Supreme Court of Arizona

March 13, 1950

PACIFIC GREYHOUND LINES
v.
SUN VALLEY BUS LINES, Inc

Page 405

Judgment reversed with directions.

Jennings, Strouss, Salmon & Trask, J. A. Riggins, Jr., Henry S. Stevens, Burr Sutter; Baker & Whitney, all of Phoenix, attorneys for Appellant.

Jerman & Flynn, of Phoenix, attorneys for Appellee.

Udall, Justice. La Prade, C. J., and Stanford, Phelps and De Concini, JJ., concur.

OPINION

Udall, Justice.

Page 406

[70 Ariz. 67] Pacific Greyhound Lines, a corporation, as plaintiff (appellant) filed this action on February 6, 1946, in the superior court of Maricopa County, praying for injunctive and equitable relief against the defendant (appellee) Sun Valley Bus Lines, Inc., a corporation. The trial court found against [70 Ariz. 68] the plaintiff on all of the issues, including a specific finding that plaintiff was guilty of laches. Judgment was thereupon entered for defendant and this appeal followed.

The right of the defendant to maintain certain of its operations as a common motor carrier of passengers, their baggage and express in territory where the plaintiff claims to have the exclusive right to operate, is the matter in controversy.

Collateral attack -- Injunctive relief

At the outset we are met with defendant's contention that the instant suit is a collateral attack on the certificates of convenience and necessity under which it claims to be operating which were issued by the Arizona Corporation Commission. Defendant asserts that as a prerequisite to asking a court of equity for injunctive relief, it was necessary for the plaintiff to establish a lack of an adequate remedy at law. The legal remedy open to plaintiffs, so defendant contends, was to first apply to the Commission for a redress of its grievances, then if an adverse ruling was made to follow the statutory procedure for an appeal to the superior court. Plaintiff maintains that no question of collateral attack is presented for the reason it is not attacking the validity of defendant's lawfully issued certificates of convenience and necessity. It asserts that it recognizes the validity of such certificates issued to Sun Valley, but contends that the latter's operations are not in accordance with its certificates and are therefore unauthorized and illegal. In denying defendant's motion to dismiss, the learned trial court properly and necessarily held, and we think correctly so, that the instant proceeding was not a collateral attack upon the action of the commission in issuing the certificates to defendant. If a given certificate was issued by the Commission without jurisdiction, and such is shown from the records, then the rule prohibiting a collateral attack has no application.
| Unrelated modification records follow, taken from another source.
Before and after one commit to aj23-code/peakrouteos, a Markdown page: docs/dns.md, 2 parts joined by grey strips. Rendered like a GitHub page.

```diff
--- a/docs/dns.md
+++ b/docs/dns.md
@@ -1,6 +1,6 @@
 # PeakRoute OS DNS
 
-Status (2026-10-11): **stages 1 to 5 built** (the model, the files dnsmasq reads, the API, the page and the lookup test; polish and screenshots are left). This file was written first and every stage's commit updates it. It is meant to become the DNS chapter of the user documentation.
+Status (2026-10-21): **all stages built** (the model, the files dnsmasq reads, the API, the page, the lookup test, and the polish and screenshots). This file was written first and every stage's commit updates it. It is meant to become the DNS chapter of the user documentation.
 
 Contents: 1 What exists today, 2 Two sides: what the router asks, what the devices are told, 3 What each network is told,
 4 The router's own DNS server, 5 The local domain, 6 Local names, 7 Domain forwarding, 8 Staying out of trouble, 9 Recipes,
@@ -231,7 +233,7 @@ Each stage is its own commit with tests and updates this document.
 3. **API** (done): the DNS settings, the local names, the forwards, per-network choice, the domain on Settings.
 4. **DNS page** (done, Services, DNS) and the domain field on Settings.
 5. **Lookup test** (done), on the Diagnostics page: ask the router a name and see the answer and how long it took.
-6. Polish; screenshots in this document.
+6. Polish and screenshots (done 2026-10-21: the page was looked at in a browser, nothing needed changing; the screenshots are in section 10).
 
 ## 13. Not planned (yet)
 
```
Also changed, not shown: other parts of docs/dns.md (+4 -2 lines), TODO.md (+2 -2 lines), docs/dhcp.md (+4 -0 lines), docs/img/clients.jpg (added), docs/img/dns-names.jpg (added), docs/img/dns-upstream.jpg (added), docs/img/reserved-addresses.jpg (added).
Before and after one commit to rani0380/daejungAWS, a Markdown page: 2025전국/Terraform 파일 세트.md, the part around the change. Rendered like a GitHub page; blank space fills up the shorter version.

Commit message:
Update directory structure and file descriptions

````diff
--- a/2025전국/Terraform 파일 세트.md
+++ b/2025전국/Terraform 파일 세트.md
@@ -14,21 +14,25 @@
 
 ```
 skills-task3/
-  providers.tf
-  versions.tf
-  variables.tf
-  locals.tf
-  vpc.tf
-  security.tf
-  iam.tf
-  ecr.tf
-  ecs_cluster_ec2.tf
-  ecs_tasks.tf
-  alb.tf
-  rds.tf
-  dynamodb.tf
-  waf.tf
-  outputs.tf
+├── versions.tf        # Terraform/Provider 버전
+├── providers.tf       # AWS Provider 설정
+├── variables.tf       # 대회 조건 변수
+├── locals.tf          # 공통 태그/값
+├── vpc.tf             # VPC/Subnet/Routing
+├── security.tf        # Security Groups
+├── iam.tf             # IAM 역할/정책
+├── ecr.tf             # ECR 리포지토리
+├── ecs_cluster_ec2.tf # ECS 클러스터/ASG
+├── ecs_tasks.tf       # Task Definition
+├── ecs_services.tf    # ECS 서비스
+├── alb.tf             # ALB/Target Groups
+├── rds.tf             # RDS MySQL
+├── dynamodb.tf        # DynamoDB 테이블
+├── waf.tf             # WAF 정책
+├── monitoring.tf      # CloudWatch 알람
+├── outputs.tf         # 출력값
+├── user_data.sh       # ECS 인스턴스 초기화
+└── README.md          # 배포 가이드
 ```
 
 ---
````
In as much as the record discloses that the defendant was and is operating six schedules each way per day between Phoenix and Tucson, which operations are in direct competition with plaintiff, it is clear that if any of such operations carried on by defendant are illegal there is such an invasion of the plaintiff's rights as to entitle

Page 407

the latter to injunctive relief against such illegal competition. Such is the effect of our holding in Northeast Rapid Transit Company v. City of Phoenix, 41 Ariz. 71, 15 P.2d 951.

The operations of the parties (as common carriers) here in question are so involved it would be most difficult to present a true picture by words alone, hence we incorporate herein a rough map or diagram, prepared by the plaintiffs, which depicts the comparative routes operated by both Greyhound and Sun Valley. This includes the location of the communities ...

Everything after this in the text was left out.